Prices continue to come down. Applications range from rapid prototyping to replacing broken parts in consumer goods to more experimental uses, such as printing out living cells and potentially even replacement organs. According to Gottlieb, the 3D printing industry has mushroomed from 355 printers in 2008 to more than 23,000 in use today. It is expected to grow to $3.7 billion worldwide by 2015 and exceed $6.5 billion by 2019, he said.
The world leader for 3D printers is Stratasys. The SUNY New Paltz lab has a Stratasys machine. The Minneapolis-based firm’s vice president of marketing, Sharon Smith, presented a synopsis of the technology showing how companies are using it to speed up their design and manufacturing process. (Stratasys sells three lines of printers, marketed to individuals, designers, and manufacturers.)
As an “additive” manufacturing process, the technology avoids wasting materials, as would be the case with a traditional “subtractive” method, according to Smith. Products can be created on demand, eliminating the need for maintaining inventories and allowing for manufacturing close to markets.
The technology speeds up the product development process. Companies can print out a prototype, tweak it, print out another version, and so on. They can correct design flaws before the product goes into production, pointed out Smith. In short, the process is much less expensive than the traditional way of doing things.
3D printers also can produce a variety of products, so a company doesn’t have to retool its manufacturing facility. Plus, expensive customized products, such as hearing aids and prosthetic limbs, can be created at relatively low cost, according to Smith.
Smith gave examples of 3D printed prototypes developed by a variety of companies, including a jet-turbine engine produced at less than half the cost of the previous method), a cell phone, and special effects for movies. Other examples were actual products, such as air vents manufactured for MD-80 jets and parts for microscopes used by a medical research lab. The educational applications Smith cited included models of human organs that enabled medical students to practice procedures without using real-life humans. She concluded with an inspiring video showing how a lightweight prosthetic-type device created from 3D printers enabled a little girl to regain use of her arms.
Digital design didactics
The center also presents an opportunity for SUNY New Paltz to develop more creative synergies between its fine-arts and its engineering and technology departments, according to SUNY New Paltz president Dr. Donald Christian. In the fall, the schools will collaborate to offer a certificate in digital design, a non-credit program targeting entrepreneurs. Eventually, the college plans to offer an accredited program, Christian said.
Currently, the college offers two classes in digital design a semester. Prior to coming to SUNY New Paltz Arthur Hash developed a digital fabrication lab at a college in Virginia. Each was full, and the program is quickly expanding. “Half of the fine-arts classes [offered at the college] utilize the lab,” he said.

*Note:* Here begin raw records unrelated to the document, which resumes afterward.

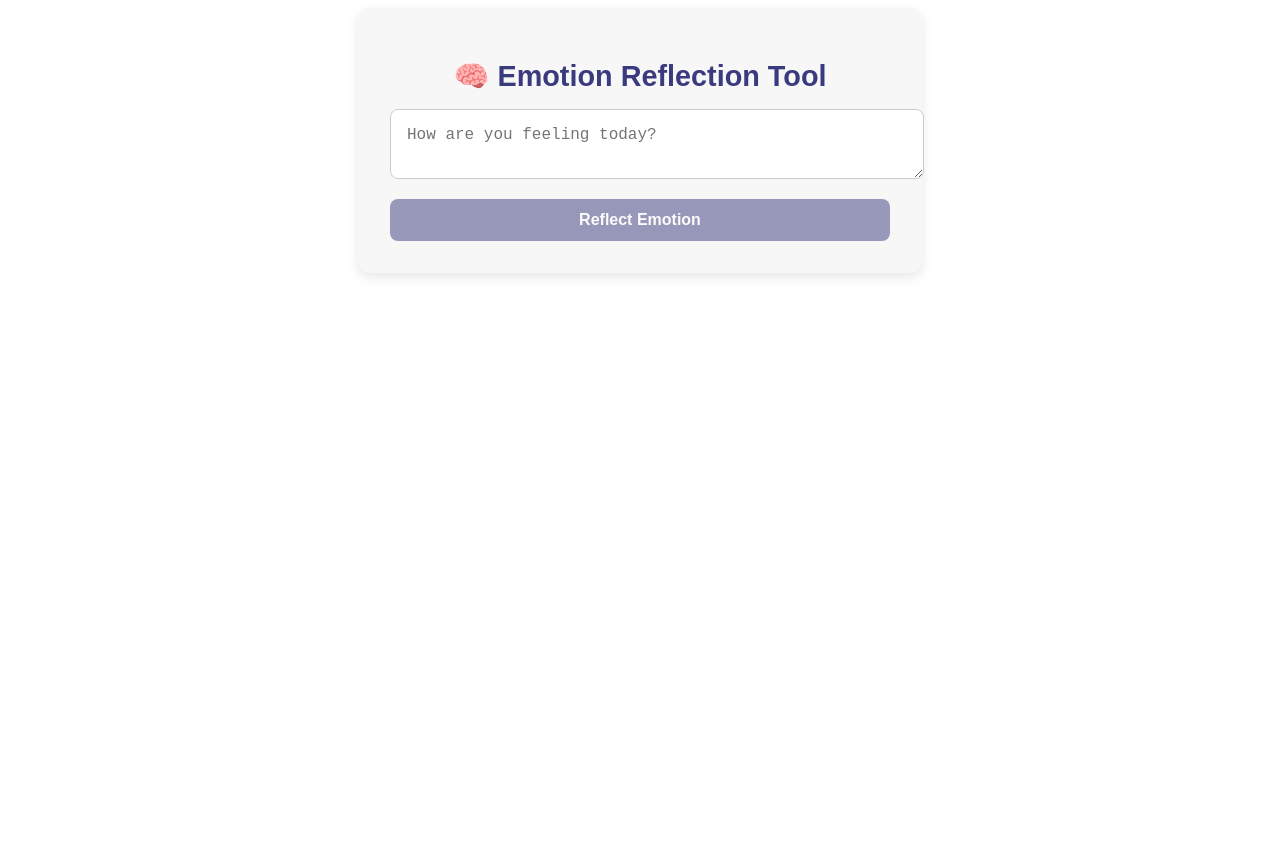
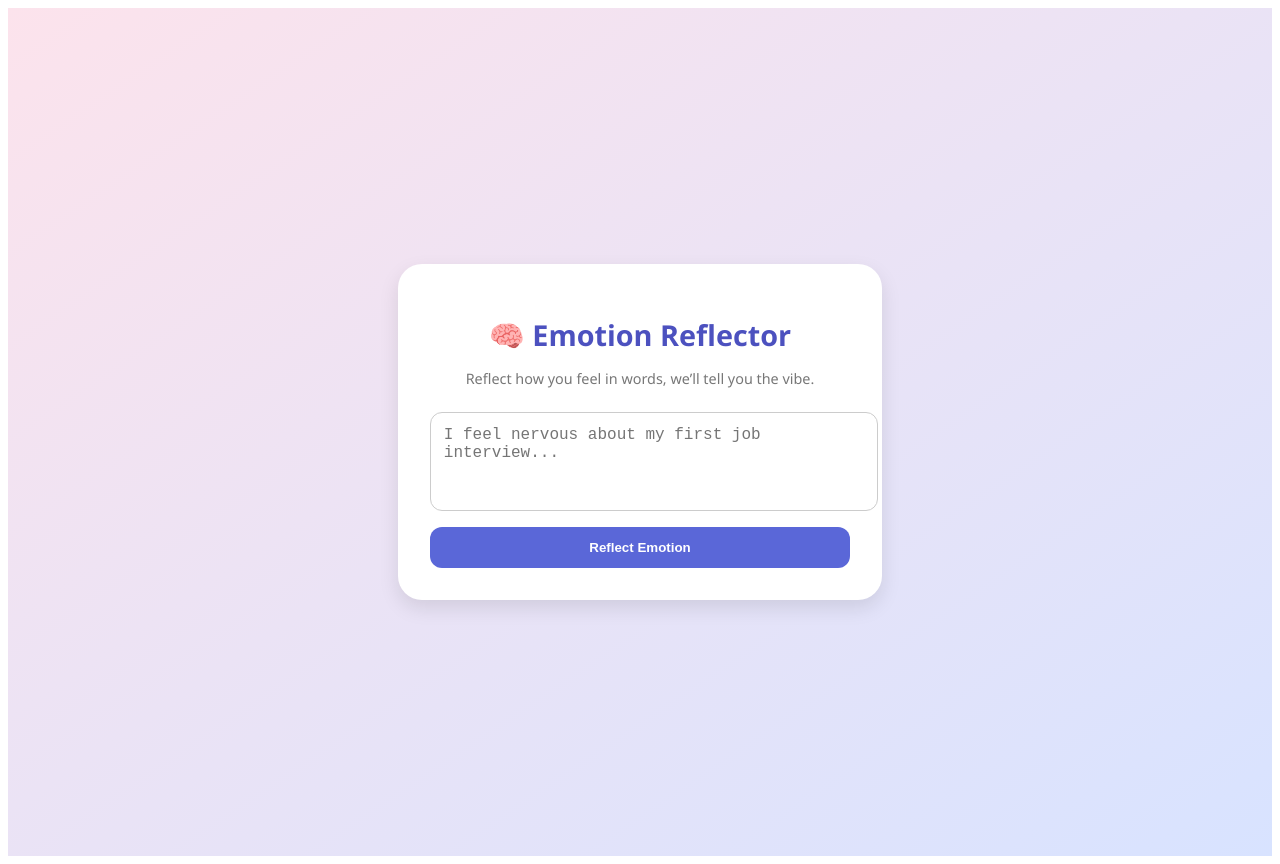
Before and after one commit to RichaBharti0603/emotion-reflection-tool, a Next.js app in the folder frontend/: page / in a window 1280 px wide. Before the commit the page ends 800 px from the top, so only its background shows below. Built offline with nearby package versions, Linux system fonts and the light colour scheme.

Commit message:
Add proper CORS and sentiment logic

```diff
--- a/frontend/pages/index.tsx
+++ b/frontend/pages/index.tsx
@@ -1,16 +1,33 @@
 import { useState } from 'react';
 import styles from '../styles/Home.module.css';
 
+interface EmotionResult {
+  emotion: string;
+  confidence: number;
+}
+
+function getEmoji(emotion: string) {
+  const map: Record<string, string> = {
+    Happy: '😊',
+    Sad: '😢',
+    Angry: '😠',
+    Excited: '🤩',
+    Anxious: '😰',
+  };
+  return map[emotion] || '😶';
+}
+
 export default function Home() {
   const [text, setText] = useState('');
+  const [result, setResult] = useState<EmotionResult | null>(null);
   const [loading, setLoading] = useState(false);
-  const [result, setResult] = useState<{ emotion: string; confidence: number } | null>(null);
-  const [error, setError] = useState<string | null>(null);
+  const [error, setError] = useState('');
 
-  const handleSubmit = async () => {
+  const handleSubmit = async (e: React.FormEvent) => {
+    e.preventDefault();
     setLoading(true);
     setResult(null);
-    setError(null);
+    setError('');
 
     try {
       const res = await fetch('https://emotion-reflection-tool.onrender.com/analyze', {
@@ -19,40 +36,46 @@ export default function Home() {
         body: JSON.stringify({ text }),
       });
 
-      if (!res.ok) throw new Error('API Error');
-
+      if (!res.ok) throw new Error('API error');
       const data = await res.json();
       setResult(data);
-     } catch {
+    } catch{
       setError('Something went wrong. Please try again.');
-}
-
- finally {
+    } finally {
       setLoading(false);
     }
   };
 
   return (
-    <div className={styles.container}>
-      <h1 className={styles.title}>🧠 Emotion Reflection Tool</h1>
+    <main className={styles.main}>
+      <div className={styles.card}>
+        <h1 className={styles.title}>🧠 Emotion Reflector</h1>
+        <p className={styles.subtitle}>Reflect how you feel in words, we’ll tell you the vibe.</p>
+
+        <form onSubmit={handleSubmit} className={styles.form}>
           <textarea
-        placeholder="How are you feeling today?"
-        className={styles.textarea}
             value={text}
             onChange={(e) => setText(e.target.value)}
+            placeholder="I feel nervous about my first job interview..."
+            required
+            className={styles.textarea}
+            rows={4}
           />
-      <button className={styles.button} onClick={handleSubmit} disabled={loading || !text}>
+          <button type="submit" className={styles.button} disabled={loading}>
             {loading ? 'Analyzing...' : 'Reflect Emotion'}
           </button>
+        </form>
+
+        {error && <p className={styles.error}>{error}</p>}
 
         {result && (
-        <div className={styles.result}>
-          <p><strong>Emotion:</strong> {result.emotion}</p>
-          <p><strong>Confidence:</strong> {(result.confidence * 100).toFixed(1)}%</p>
+          <div className={styles.resultBox}>
+            <div className={styles.emoji}>{getEmoji(result.emotion)}</div>
+            <h2 className={styles.resultText}>{result.emotion}</h2>
+            <p className={styles.confidence}>Confidence: {(result.confidence * 100).toFixed(0)}%</p>
           </div>
         )}
-
-      {error && <p className={styles.error}>{error}</p>}
       </div>
+    </main>
   );
 }
--- a/frontend/styles/Home.module.css
+++ b/frontend/styles/Home.module.css
@@ -1,58 +1,93 @@
-.container {
-  max-width: 500px;
-  margin: 0 auto;
+.main {
+  min-height: 100vh;
+  background: linear-gradient(to bottom right, #fce3ec, #d8e3ff);
+  display: flex;
+  justify-content: center;
+  align-items: center;
+  padding: 1.5rem;
+  font-family: 'Segoe UI', Tahoma, Geneva, Verdana, sans-serif;
+}
+
+.card {
+  background-color: white;
+  border-radius: 1.5rem;
+  box-shadow: 0 8px 20px rgba(0, 0, 0, 0.1);
   padding: 2rem;
-  background: #f7f7f7;
-  border-radius: 12px;
-  box-shadow: 0 4px 12px rgba(0, 0, 0, 0.1);
-  font-family: sans-serif;
+  width: 100%;
+  max-width: 420px;
+  text-align: center;
 }
 
 .title {
   font-size: 1.8rem;
   font-weight: bold;
-  margin-bottom: 1rem;
-  text-align: center;
-  color: #3a3a7e;
+  color: #4c51bf;
+  margin-bottom: 0.5rem;
+}
+
+.subtitle {
+  font-size: 0.9rem;
+  color: #777;
+  margin-bottom: 1.5rem;
+}
+
+.form {
+  display: flex;
+  flex-direction: column;
+  gap: 1rem;
 }
 
 .textarea {
   width: 100%;
-  padding: 1rem;
-  border-radius: 8px;
+  padding: 0.8rem;
   border: 1px solid #ccc;
+  border-radius: 0.75rem;
+  resize: none;
   font-size: 1rem;
-  margin-bottom: 1rem;
+  color: #333;
 }
 
 .button {
-  width: 100%;
-  background-color: #3a3a7e;
+  background-color: #5a67d8;
   color: white;
-  padding: 0.75rem;
+  padding: 0.8rem;
   border: none;
-  border-radius: 8px;
+  border-radius: 0.75rem;
+  font-weight: 600;
   cursor: pointer;
-  font-weight: bold;
-  font-size: 1rem;
+  transition: background-color 0.3s ease;
 }
 
-.button:disabled {
-  opacity: 0.5;
-  cursor: not-allowed;
-}
-
-.result {
-  margin-top: 1.5rem;
-  background: #eef;
-  padding: 1rem;
-  border-radius: 8px;
-  border: 1px solid #aac;
-  font-size: 1rem;
+.button:hover {
+  background-color: #434190;
 }
 
 .error {
-  color: red;
-  font-size: 0.9rem;
+  color: #e53e3e;
   margin-top: 1rem;
 }
+
+.resultBox {
+  margin-top: 2rem;
+  background-color: #edf2f7;
+  border-radius: 1rem;
+  padding: 1.5rem;
+  border: 1px solid #cbd5e0;
+}
+
+.emoji {
+  font-size: 3rem;
+  margin-bottom: 0.5rem;
+}
+
+.resultText {
+  font-size: 1.4rem;
+  font-weight: bold;
+  color: #4a5568;
+}
+
+.confidence {
+  font-size: 0.9rem;
+  color: #718096;
+  margin-top: 0.25rem;
+}
```
Also changed, not shown: 2 other files (tests, documents, lock files or other folders). Lines whose indentation alone changed are shown as unchanged.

After the breakfast Hash gave a tour of the lab. The group included a representative from a nonprofit organization interested in using 3D printing to create a model for a planned park and the owner of a graphics firm who was interested in transferring his company’s two-dimensional designs into three-dimensional products. Graduate student Katherine Wilson showed a few of the objects she had designed and printed, including the LED lantern, which resembled a flower with movable petals, and a soft, pliable “fabric” that resembled crochet work.

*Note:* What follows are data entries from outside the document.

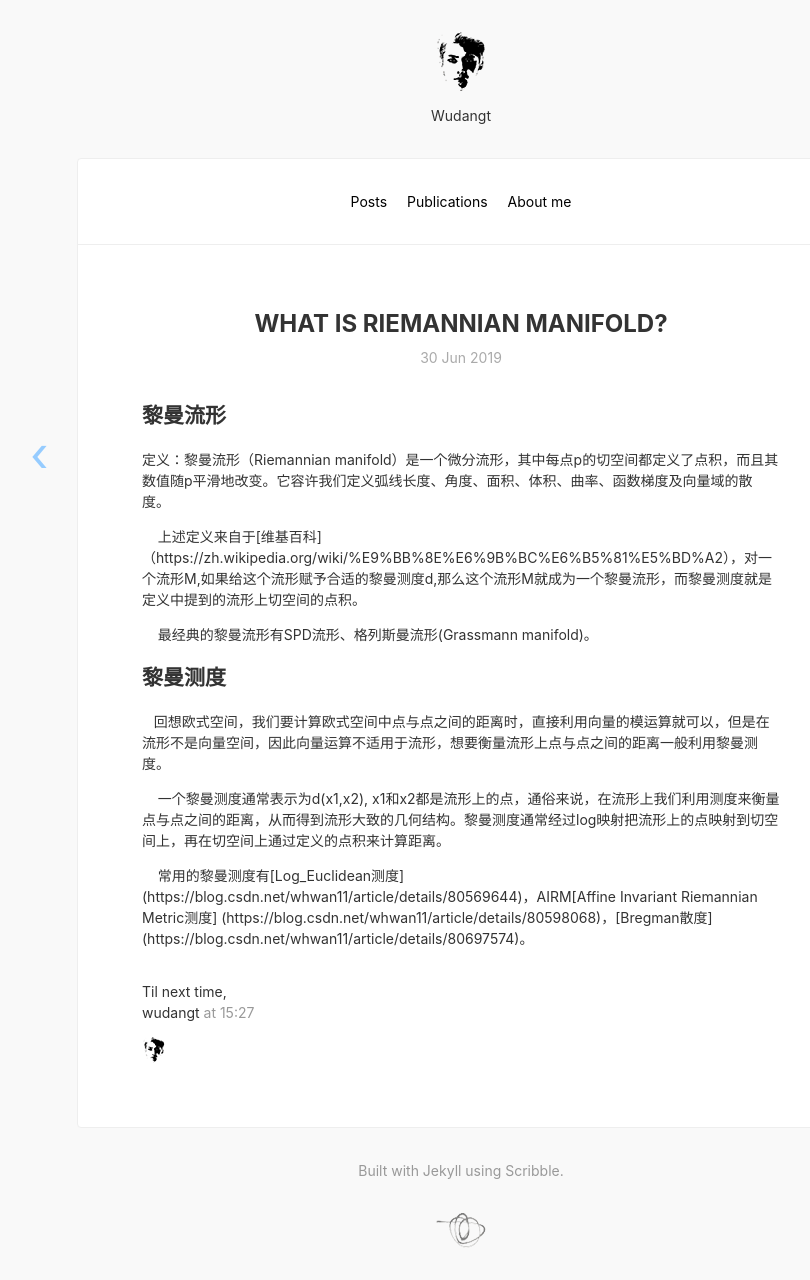
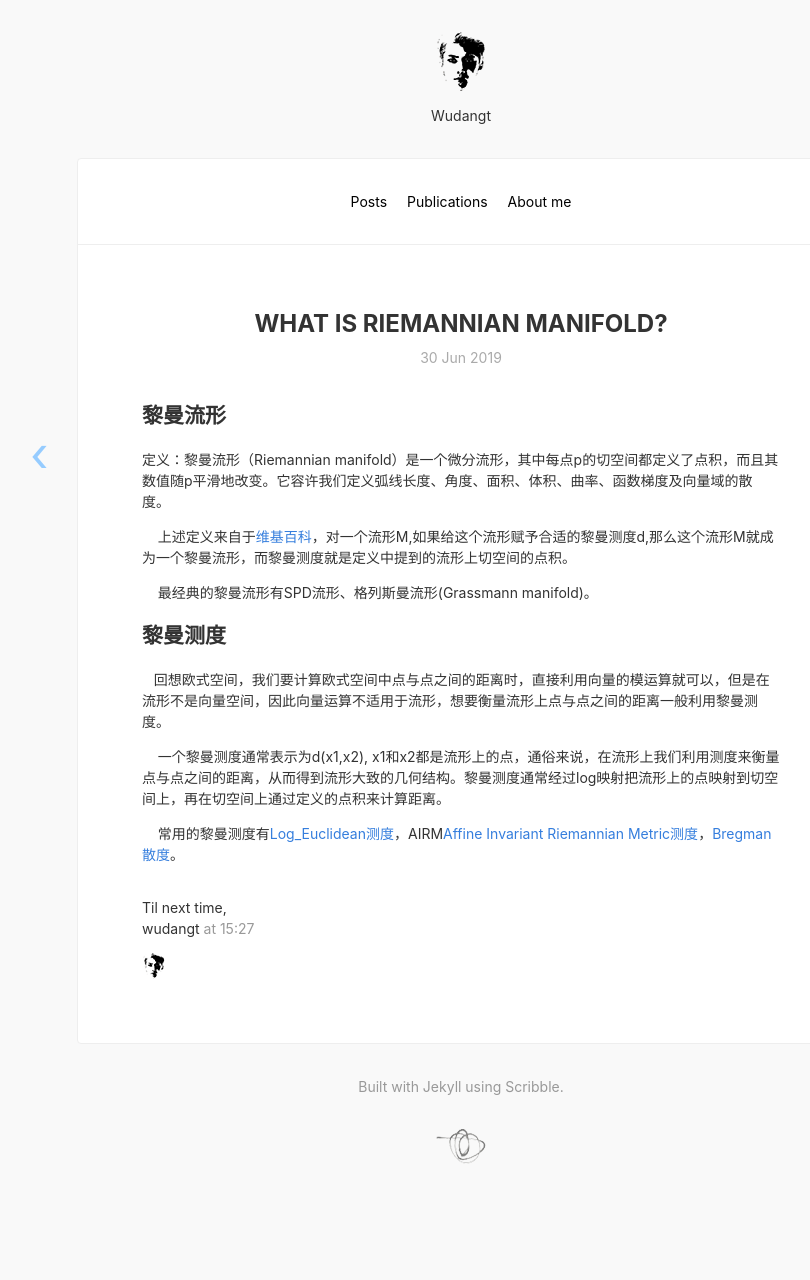
Before and after one commit to wudangt/wudangt.github.io, a Jekyll site: the page built from _posts/2019-06-30-what-is-Riemannian-Manifold.md, in a window 1280 px wide. Shown: the whole page, without its empty margins (179-989 px from the left). Built offline with Jekyll 4.4.1, drawn with Linux system fonts in a browser that asks for light colours; nearby versions of some CDN libraries; after the commit the page ends 1196 px from its top, so only the background shows below that; part of the change alters nothing that is shown.

Commit message:
fixed links

```diff
--- a/_posts/2019-06-30-what-is-Riemannian-Manifold.md
+++ b/_posts/2019-06-30-what-is-Riemannian-Manifold.md
@@ -6,7 +6,7 @@ date: 2019-06-30 15:27:31
 
 定义：黎曼流形（Riemannian manifold）是一个微分流形，其中每点p的切空间都定义了点积，而且其数值随p平滑地改变。它容许我们定义弧线长度、角度、面积、体积、曲率、函数梯度及向量域的散度。
 
-    上述定义来自于[维基百科]（https://zh.wikipedia.org/wiki/%E9%BB%8E%E6%9B%BC%E6%B5%81%E5%BD%A2），对一个流形M,如果给这个流形赋予合适的黎曼测度d,那么这个流形M就成为一个黎曼流形，而黎曼测度就是定义中提到的流形上切空间的点积。
+    上述定义来自于[维基百科](https://zh.wikipedia.org/wiki/%E9%BB%8E%E6%9B%BC%E6%B5%81%E5%BD%A2)，对一个流形M,如果给这个流形赋予合适的黎曼测度d,那么这个流形M就成为一个黎曼流形，而黎曼测度就是定义中提到的流形上切空间的点积。
 
     最经典的黎曼流形有SPD流形、格列斯曼流形(Grassmann manifold)。
 ## 黎曼测度
@@ -14,4 +14,4 @@ date: 2019-06-30 15:27:31
 
     一个黎曼测度通常表示为d(x1,x2), x1和x2都是流形上的点，通俗来说，在流形上我们利用测度来衡量点与点之间的距离，从而得到流形大致的几何结构。黎曼测度通常经过log映射把流形上的点映射到切空间上，再在切空间上通过定义的点积来计算距离。
 
-    常用的黎曼测度有[Log_Euclidean测度] (https://blog.csdn.net/whwan11/article/details/80569644)，AIRM[Affine Invariant Riemannian Metric测度] (https://blog.csdn.net/whwan11/article/details/80598068)，[Bregman散度] (https://blog.csdn.net/whwan11/article/details/80697574)。
+    常用的黎曼测度有[Log_Euclidean测度](https://blog.csdn.net/whwan11/article/details/80569644)，AIRM[Affine Invariant Riemannian Metric测度](https://blog.csdn.net/whwan11/article/details/80598068)，[Bregman散度](https://blog.csdn.net/whwan11/article/details/80697574)。
```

Hash said 3D printers could be used to make tools for metalworking and other crafts. “Artists could create art without having a studio space or expensive equipment,” he said. The ramifications of the technology are potentially unlimited, he added.